REQUIRED ACTION: Copy task. Retype the whole listing exactly, omitting any picture in it.

____

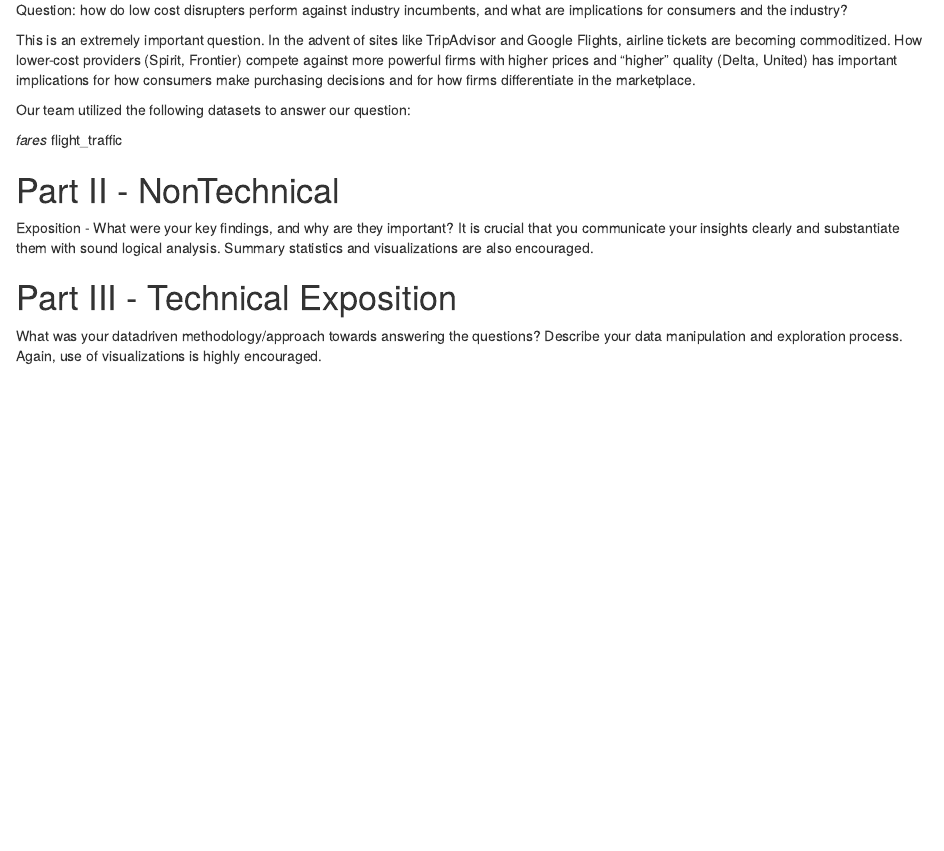
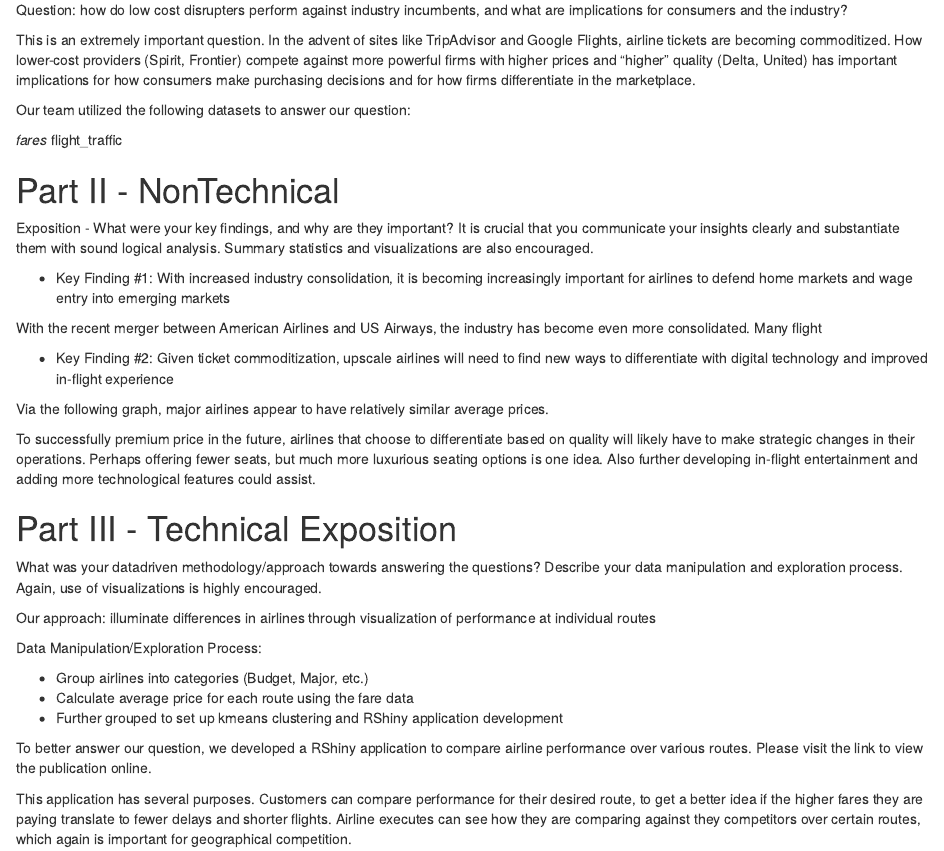
Before and after one commit to jzyoung/Datathon2018, an R Markdown document (Writeup.Rmd): the page in a window 1100 px wide, from 220 px down. Rendered offline with R 4.5, knitr and Pandoc, with nearby package versions.

Commit message:
more writeup stuff

```diff
--- a/Writeup.Rmd
+++ b/Writeup.Rmd
@@ -26,9 +26,31 @@
 is crucial that you communicate your insights clearly and substantiate them with sound
 logical analysis. Summary statistics and visualizations are also encouraged.
 
+* Key Finding #1: With increased industry consolidation, it is becoming increasingly important for airlines to defend home markets and wage entry into emerging markets
+
+With the recent merger between American Airlines and US Airways, the industry has become even more consolidated. Many flight
+
+* Key Finding #2: Given ticket commoditization, upscale airlines will need to find new ways to differentiate with digital technology and improved in-flight experience
+
+Via the following graph, major airlines appear to have relatively similar average prices.
+
+To successfully premium price in the future, airlines that choose to differentiate based on quality will likely have to make strategic changes in their operations. Perhaps offering fewer seats, but much more luxurious seating options is one idea.  Also further developing in-flight entertainment and adding more technological features could assist.
+
 
 # Part III - Technical Exposition
 
 What was your datadriven methodology/approach towards answering the questions?
 Describe your data manipulation and exploration process.
 Again, use of visualizations is highly encouraged.
+
+Our approach: illuminate differences in airlines through visualization of performance at individual routes
+
+Data Manipulation/Exploration Process:
+
+* Group airlines into categories (Budget, Major, etc.)
+* Calculate average price for each route using the fare data
+* Further grouped to set up kmeans clustering and RShiny application development
+
+To better answer our question, we developed a RShiny application to compare airline performance over various routes. Please visit the link to view the publication online.
+
+This application has several purposes. Customers can compare performance for their desired route, to get a better idea if the higher fares they are paying translate to fewer delays and shorter flights. Airline executes can see how they are comparing against they competitors over certain routes, which again is important for geographical competition.
```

____

TASK SOLUTION:
Before and after one commit to jzyoung/Datathon2018, an R Markdown document (Writeup.Rmd): the page in a window 1100 px wide, from 220 px down. Rendered offline with R 4.5, knitr and Pandoc, with nearby package versions.

Commit message:
more writeup stuff

```diff
--- a/Writeup.Rmd
+++ b/Writeup.Rmd
@@ -26,9 +26,31 @@
 is crucial that you communicate your insights clearly and substantiate them with sound
 logical analysis. Summary statistics and visualizations are also encouraged.
 
+* Key Finding #1: With increased industry consolidation, it is becoming increasingly important for airlines to defend home markets and wage entry into emerging markets
+
+With the recent merger between American Airlines and US Airways, the industry has become even more consolidated. Many flight
+
+* Key Finding #2: Given ticket commoditization, upscale airlines will need to find new ways to differentiate with digital technology and improved in-flight experience
+
+Via the following graph, major airlines appear to have relatively similar average prices.
+
+To successfully premium price in the future, airlines that choose to differentiate based on quality will likely have to make strategic changes in their operations. Perhaps offering fewer seats, but much more luxurious seating options is one idea.  Also further developing in-flight entertainment and adding more technological features could assist.
+
 
 # Part III - Technical Exposition
 
 What was your datadriven methodology/approach towards answering the questions?
 Describe your data manipulation and exploration process.
 Again, use of visualizations is highly encouraged.
+
+Our approach: illuminate differences in airlines through visualization of performance at individual routes
+
+Data Manipulation/Exploration Process:
+
+* Group airlines into categories (Budget, Major, etc.)
+* Calculate average price for each route using the fare data
+* Further grouped to set up kmeans clustering and RShiny application development
+
+To better answer our question, we developed a RShiny application to compare airline performance over various routes. Please visit the link to view the publication online.
+
+This application has several purposes. Customers can compare performance for their desired route, to get a better idea if the higher fares they are paying translate to fewer delays and shorter flights. Airline executes can see how they are comparing against they competitors over certain routes, which again is important for geographical competition.
```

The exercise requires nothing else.